Exercise: If a line in the data holds "requirements", copy that line out in full.

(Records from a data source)
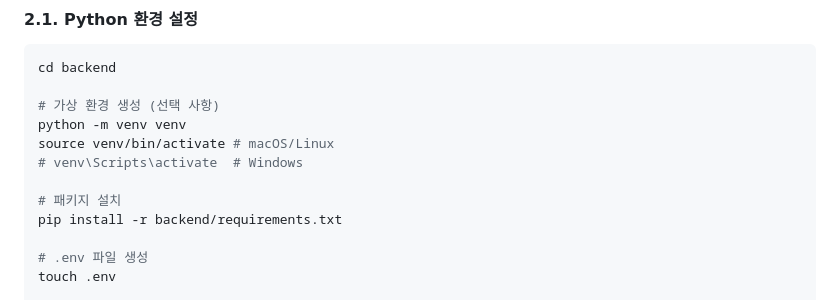
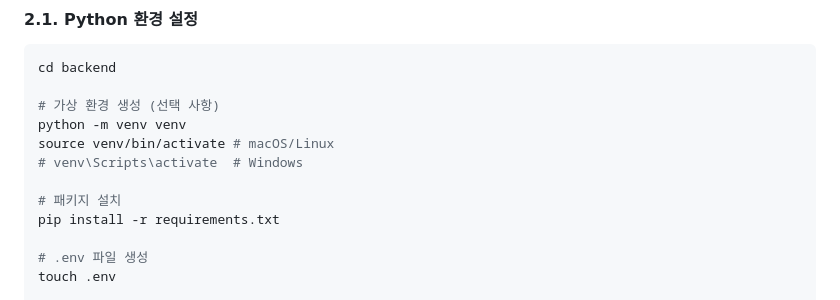
Before and after one commit to MyBitBox/bitbox, a Markdown page: README.md, the part around the change. Rendered like a GitHub page.

Commit message:
README.md 파일에 requirements.txt 설치 부분 수정

```diff
--- a/README.md
+++ b/README.md
@@ -47,7 +47,7 @@ source venv/bin/activate # macOS/Linux
 # venv\Scripts\activate  # Windows
 
 # 패키지 설치
-pip install -r backend/requirements.txt
+pip install -r requirements.txt
 
 # .env 파일 생성
 touch .env
```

Answer to this task:
README.md 파일에 requirements.txt 설치 부분 수정
-pip install -r backend/requirements.txt
+pip install -r requirements.txt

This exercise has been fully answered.